### Task brief
Using only the records, tally the lines with "array" in them and state that total by itself.

** Opening Data listing block **

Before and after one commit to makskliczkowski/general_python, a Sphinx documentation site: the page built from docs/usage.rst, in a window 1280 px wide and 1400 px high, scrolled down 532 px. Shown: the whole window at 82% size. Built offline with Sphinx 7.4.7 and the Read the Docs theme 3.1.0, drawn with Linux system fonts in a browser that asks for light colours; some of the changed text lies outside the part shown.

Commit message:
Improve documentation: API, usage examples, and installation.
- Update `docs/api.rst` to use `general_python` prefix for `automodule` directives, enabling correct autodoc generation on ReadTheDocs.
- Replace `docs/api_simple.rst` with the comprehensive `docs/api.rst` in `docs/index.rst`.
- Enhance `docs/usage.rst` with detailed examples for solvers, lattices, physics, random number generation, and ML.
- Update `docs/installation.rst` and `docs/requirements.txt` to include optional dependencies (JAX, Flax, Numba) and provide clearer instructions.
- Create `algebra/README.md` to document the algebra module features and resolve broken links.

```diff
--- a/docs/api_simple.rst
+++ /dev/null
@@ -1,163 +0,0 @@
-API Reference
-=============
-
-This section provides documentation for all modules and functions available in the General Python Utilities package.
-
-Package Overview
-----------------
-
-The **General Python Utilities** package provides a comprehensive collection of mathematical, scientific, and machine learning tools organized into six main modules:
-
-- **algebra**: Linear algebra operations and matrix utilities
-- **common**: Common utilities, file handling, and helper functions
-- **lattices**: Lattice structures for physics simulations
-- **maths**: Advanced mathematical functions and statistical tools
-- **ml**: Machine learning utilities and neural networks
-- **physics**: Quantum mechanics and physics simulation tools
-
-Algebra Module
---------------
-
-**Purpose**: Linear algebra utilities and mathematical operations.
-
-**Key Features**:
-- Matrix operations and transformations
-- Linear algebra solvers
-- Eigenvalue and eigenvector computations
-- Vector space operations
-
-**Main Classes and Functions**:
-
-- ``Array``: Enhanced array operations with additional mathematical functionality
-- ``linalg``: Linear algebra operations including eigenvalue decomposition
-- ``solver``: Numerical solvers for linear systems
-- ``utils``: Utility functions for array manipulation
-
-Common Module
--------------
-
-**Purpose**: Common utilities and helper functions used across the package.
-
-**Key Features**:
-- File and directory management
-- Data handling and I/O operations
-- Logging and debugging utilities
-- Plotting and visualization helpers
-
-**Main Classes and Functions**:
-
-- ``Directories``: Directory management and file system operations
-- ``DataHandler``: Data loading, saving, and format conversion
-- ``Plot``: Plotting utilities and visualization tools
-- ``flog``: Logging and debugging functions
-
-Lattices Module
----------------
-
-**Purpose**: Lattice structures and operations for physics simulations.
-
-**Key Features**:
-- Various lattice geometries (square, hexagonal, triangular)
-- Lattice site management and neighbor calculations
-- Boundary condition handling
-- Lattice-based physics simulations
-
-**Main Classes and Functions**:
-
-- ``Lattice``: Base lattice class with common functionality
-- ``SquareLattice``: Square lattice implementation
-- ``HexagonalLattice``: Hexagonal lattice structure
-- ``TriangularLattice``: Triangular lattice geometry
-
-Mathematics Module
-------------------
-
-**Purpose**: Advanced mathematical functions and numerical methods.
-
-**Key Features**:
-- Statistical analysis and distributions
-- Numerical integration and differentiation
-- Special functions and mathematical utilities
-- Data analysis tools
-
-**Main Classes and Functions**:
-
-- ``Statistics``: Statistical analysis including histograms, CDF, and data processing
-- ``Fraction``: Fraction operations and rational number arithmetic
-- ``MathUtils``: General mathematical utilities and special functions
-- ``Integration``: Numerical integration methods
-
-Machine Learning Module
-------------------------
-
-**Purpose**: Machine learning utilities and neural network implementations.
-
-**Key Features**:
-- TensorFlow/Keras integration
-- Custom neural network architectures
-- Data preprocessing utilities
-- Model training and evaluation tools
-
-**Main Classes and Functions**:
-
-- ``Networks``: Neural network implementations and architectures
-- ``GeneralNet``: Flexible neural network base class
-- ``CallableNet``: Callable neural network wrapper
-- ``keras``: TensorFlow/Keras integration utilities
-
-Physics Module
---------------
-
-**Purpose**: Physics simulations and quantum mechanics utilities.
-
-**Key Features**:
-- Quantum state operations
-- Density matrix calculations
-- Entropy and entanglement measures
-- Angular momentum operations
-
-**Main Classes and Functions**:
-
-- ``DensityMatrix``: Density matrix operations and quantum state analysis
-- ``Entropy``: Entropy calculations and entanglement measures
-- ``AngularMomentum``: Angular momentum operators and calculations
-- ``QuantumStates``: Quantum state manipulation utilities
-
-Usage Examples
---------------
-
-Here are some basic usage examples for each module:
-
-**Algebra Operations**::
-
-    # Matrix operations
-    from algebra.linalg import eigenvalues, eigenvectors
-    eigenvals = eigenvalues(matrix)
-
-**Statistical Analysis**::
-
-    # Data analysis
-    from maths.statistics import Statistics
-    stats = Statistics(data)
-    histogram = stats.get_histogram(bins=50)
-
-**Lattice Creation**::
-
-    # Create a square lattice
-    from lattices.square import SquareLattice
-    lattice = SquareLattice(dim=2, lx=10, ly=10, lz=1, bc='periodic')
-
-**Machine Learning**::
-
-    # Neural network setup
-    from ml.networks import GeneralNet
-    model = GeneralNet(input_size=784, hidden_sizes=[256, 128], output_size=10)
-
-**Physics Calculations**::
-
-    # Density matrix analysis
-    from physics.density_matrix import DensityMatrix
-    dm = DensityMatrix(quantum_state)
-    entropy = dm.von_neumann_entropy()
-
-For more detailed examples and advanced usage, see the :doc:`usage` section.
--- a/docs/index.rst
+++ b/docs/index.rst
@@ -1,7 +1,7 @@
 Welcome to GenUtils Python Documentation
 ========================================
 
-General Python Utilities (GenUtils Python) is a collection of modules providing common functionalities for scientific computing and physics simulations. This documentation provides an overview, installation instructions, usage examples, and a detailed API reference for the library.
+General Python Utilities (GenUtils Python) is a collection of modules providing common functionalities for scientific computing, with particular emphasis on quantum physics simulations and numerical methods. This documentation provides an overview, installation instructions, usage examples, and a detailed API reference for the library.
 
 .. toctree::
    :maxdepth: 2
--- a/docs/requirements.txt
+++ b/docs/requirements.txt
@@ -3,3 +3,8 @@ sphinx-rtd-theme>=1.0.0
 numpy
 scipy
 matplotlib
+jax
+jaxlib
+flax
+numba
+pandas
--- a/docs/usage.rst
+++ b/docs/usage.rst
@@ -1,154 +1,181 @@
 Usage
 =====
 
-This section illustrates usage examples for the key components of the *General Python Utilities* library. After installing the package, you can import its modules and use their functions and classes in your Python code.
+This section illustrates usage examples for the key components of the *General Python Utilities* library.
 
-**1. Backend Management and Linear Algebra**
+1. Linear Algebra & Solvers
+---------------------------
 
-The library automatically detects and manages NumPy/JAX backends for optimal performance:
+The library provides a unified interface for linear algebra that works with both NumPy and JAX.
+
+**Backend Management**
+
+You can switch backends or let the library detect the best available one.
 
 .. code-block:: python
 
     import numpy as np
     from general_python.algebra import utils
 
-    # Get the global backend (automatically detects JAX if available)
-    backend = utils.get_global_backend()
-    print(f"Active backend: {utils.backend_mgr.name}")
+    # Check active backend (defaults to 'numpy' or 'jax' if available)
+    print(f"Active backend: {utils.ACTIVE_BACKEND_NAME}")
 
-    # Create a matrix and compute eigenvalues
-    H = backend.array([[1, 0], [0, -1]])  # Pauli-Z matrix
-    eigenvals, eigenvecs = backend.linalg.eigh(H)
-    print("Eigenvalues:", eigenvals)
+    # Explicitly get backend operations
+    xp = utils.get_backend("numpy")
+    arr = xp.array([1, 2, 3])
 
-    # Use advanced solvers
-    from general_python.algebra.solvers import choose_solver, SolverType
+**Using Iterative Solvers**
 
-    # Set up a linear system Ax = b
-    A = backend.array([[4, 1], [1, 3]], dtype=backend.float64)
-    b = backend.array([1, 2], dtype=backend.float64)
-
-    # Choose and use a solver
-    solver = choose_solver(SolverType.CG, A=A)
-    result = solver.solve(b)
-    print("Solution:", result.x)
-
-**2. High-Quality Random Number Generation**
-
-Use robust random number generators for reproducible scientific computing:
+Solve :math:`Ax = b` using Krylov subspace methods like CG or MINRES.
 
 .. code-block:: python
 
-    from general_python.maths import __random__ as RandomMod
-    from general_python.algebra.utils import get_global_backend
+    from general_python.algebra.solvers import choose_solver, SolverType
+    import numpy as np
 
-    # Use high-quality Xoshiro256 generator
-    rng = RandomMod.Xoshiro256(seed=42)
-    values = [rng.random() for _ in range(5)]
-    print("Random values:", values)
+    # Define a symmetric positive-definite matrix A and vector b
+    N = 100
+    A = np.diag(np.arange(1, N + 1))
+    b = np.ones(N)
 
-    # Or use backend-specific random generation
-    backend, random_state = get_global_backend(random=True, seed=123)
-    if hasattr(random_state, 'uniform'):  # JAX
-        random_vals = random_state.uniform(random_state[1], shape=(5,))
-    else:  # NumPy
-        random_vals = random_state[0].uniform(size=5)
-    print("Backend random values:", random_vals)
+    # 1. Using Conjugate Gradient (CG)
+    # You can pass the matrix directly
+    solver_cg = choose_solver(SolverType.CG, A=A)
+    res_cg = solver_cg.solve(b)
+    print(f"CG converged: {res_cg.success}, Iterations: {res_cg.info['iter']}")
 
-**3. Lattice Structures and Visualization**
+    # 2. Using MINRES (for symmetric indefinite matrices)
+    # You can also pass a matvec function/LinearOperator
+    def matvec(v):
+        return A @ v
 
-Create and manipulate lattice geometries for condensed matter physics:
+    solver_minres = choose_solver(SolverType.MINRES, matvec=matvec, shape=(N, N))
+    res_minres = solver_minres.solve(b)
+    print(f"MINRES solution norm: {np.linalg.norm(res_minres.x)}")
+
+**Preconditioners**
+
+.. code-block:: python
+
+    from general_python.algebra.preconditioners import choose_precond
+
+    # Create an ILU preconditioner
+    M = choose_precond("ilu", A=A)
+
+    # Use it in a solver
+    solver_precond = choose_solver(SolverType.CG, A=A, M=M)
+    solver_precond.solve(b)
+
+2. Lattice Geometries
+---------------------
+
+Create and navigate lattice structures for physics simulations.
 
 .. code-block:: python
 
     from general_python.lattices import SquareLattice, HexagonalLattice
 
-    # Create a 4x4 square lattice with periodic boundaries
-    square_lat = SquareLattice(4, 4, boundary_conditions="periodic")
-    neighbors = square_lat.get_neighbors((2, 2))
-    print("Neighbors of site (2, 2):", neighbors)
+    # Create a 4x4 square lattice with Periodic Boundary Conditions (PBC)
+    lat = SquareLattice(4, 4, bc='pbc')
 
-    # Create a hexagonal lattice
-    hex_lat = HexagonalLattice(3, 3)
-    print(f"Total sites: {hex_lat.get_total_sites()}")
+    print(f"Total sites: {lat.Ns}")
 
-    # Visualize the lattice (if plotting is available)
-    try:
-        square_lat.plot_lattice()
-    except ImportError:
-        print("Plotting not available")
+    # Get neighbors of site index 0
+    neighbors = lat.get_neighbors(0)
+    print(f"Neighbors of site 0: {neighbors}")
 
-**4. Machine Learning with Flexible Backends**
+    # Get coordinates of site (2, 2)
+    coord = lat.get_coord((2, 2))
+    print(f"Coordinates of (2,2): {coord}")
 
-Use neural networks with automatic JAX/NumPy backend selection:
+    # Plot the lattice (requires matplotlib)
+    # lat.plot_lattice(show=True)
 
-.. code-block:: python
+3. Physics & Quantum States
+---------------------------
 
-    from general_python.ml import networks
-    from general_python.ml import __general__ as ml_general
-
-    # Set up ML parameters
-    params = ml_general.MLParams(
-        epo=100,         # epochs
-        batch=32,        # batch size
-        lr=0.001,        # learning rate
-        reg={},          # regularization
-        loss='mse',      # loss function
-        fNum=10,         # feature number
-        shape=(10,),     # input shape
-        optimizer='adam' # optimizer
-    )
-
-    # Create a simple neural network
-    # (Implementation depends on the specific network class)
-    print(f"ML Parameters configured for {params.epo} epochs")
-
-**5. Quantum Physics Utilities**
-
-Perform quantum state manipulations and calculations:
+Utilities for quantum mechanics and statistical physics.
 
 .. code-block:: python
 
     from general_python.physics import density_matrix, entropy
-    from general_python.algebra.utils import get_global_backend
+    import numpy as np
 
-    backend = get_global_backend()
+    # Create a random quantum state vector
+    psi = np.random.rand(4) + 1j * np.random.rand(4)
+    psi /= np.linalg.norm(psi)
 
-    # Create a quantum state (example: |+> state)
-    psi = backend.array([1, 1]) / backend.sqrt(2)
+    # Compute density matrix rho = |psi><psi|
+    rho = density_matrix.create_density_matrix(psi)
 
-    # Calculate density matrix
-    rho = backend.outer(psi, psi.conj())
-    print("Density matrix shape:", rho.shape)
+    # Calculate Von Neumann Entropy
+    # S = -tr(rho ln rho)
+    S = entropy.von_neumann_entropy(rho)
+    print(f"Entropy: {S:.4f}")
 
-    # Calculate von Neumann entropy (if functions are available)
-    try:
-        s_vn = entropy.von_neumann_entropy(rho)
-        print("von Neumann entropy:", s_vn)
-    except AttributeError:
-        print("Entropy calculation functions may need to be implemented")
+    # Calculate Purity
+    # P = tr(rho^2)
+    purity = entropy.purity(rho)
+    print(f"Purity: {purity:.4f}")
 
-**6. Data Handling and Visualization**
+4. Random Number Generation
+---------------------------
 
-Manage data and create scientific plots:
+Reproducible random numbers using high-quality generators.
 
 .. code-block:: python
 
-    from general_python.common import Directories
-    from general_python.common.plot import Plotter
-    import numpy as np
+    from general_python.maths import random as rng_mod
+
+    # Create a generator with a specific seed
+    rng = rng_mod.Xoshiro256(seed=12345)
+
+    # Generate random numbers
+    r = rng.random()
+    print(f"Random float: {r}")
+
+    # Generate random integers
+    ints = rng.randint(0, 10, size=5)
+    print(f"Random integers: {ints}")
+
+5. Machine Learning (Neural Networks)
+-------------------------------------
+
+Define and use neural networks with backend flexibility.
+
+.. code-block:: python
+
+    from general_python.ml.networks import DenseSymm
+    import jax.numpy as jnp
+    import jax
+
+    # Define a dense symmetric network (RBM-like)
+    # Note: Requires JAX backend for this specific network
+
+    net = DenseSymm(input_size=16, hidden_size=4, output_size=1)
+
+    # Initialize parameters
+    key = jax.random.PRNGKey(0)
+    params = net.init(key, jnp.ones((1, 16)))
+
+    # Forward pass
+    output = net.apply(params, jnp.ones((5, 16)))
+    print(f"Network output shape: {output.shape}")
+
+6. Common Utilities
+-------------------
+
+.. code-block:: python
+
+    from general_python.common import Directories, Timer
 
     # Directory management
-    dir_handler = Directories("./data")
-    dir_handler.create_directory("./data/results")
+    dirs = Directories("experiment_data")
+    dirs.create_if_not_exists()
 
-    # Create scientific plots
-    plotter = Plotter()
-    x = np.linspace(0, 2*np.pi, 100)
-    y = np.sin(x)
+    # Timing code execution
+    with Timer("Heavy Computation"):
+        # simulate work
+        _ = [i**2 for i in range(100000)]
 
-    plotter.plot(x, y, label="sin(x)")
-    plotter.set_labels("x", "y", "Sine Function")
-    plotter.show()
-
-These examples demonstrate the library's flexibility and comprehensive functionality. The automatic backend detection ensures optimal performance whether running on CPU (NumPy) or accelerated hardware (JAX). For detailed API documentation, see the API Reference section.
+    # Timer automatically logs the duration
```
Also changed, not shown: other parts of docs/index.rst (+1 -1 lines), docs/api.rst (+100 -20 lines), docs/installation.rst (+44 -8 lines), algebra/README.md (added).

** Closing Data listing block **

### Reply to the exercise
7